The NCFA, a volunteer-led movement which makes the case for the arts in Ireland, sees the new campaign as particularly relevant given the current Decade of Commemorations and, more especially, the centenary of the 1916 Rising in which writers and artists played such a prominent role. Indeed, artists have long enjoyed an honoured place in our national consciousness, from cairn builders 5,000 years ago and manuscript illuminators of early Christian times to those involved as protagonists and rebels in the foundation of the state.
One of the many casualties of our short-lived affluence has been losing sight of the value of the arts as an essential part of a humane and fully-functioning society. One of the causes of our recent economic and associated social difficulties was a dangerous complacency, leading to a too-ready acceptance of the status quo. Artists have an inherent ability to provoke us to think for ourselves. Those of us who are fortunate enough to enjoy an involvement with the arts, even at one remove as an audience member, greatly value its capacity to lift our spirits. However, more importantly given our recent history, artists also have a special ability to challenge us and our easy assumptions — not just to comfort the afflicted, but also to afflict the comfortable.
Another commodity in short supply during more affluent times was a sense of common endeavour. This has begun to reassert itself during our journey to recovery and will continue to be an essential ingredient in that recovery for many years to come. Shared experience has long been acknowledged as one of the defining characteristics of the arts, not just between arts practitioners, but with their audiences and the wider society.
The benefits of a vibrant arts sector are tangible and measurable.
A joint study by the University of Sydney and the Australian Council for the Arts, published just last week, found that engagement in the arts benefits students not just in the classroom but also in life generally, with those involved in various arts forms demonstrating more positive academic and personal outcomes than those who had no connection with the arts.

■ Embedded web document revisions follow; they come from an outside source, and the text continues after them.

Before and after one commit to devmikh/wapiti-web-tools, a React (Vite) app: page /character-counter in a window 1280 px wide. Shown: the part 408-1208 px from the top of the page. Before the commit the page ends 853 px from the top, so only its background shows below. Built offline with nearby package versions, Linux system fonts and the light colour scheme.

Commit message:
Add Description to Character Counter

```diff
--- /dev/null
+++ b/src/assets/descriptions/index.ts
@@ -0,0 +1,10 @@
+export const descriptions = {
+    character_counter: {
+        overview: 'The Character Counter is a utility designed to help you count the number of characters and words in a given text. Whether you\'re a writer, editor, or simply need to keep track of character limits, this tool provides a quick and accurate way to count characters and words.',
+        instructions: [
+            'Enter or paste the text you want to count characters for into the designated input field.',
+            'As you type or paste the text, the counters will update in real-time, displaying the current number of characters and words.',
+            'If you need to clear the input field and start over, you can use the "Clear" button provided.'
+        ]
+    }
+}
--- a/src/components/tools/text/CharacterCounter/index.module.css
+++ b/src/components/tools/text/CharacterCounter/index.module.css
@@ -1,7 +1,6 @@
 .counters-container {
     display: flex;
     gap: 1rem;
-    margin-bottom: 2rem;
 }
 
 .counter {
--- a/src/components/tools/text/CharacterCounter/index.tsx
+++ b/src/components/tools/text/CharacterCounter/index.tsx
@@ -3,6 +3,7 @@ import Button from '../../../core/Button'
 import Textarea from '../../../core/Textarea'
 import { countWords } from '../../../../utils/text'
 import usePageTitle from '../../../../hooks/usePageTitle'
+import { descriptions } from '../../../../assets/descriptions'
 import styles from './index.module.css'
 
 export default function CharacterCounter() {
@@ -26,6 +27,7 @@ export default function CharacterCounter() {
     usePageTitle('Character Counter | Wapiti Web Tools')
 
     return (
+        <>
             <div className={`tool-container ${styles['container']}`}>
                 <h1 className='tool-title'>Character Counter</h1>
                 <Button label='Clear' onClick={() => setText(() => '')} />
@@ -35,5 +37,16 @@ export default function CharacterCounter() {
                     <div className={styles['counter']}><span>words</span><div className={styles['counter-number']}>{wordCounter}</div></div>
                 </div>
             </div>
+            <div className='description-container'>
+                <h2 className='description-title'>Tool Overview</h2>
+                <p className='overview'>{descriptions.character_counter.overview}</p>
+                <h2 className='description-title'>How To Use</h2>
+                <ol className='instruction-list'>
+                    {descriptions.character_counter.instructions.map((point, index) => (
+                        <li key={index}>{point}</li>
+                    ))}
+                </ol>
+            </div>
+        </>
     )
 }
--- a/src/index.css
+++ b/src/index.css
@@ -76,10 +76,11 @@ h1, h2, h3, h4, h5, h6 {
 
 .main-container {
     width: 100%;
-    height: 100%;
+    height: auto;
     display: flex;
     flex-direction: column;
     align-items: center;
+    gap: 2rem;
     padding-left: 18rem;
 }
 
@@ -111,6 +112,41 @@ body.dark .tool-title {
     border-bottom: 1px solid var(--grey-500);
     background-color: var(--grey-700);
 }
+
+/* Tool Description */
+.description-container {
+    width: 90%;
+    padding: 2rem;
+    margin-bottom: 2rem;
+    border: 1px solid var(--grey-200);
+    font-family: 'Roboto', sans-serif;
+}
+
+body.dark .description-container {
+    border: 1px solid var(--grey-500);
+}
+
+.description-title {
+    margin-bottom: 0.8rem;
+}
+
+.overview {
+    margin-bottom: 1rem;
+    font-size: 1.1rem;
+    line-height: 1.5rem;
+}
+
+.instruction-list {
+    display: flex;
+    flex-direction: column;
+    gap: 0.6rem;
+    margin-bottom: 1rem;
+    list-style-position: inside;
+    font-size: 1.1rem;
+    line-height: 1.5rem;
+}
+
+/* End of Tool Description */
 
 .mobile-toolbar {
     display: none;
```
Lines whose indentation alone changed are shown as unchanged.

Closer to home, a recent gain has been a greater understanding of the critical role of creativity across our society and economy, and surely our arts communities, whose day-to-day work is rooted in ideas, are especially well suited to give a lead in this area.
In fact, it is this very ability to adapt to prevailing circumstances, together with their passionate commitment to their work, that has enabled so many artists to continue to function despite widespread cutbacks in funding and the financial pressures on audiences and supporters. These realities also mean that, well before the general downturn, they had perfected the art of doing more for less, now one of our national touchstones.
Arts and culture have also proved useful magnets for tourists, with US research showing that visitors who include arts and culture events in their activities spend more and stay longer than the average tourist.
These wide-ranging positive influences have benefited Ireland enormously, even those among us who have little or no involvement in the arts. We would do well to bear in mind that this has only been possible because of centuries of work by our many, usually poorly rewarded, artists.
It would be the height of folly to put all this at risk.
Let us join together to reaffirm our commitment to the arts, to ensure that in rebuilding our country we create not just an economy but a truly inclusive and creative society — a new republic of culture for 2016.
* Tony Sheehan is artistic director of Triskel Christchurch, Cork, and a member of NCFA.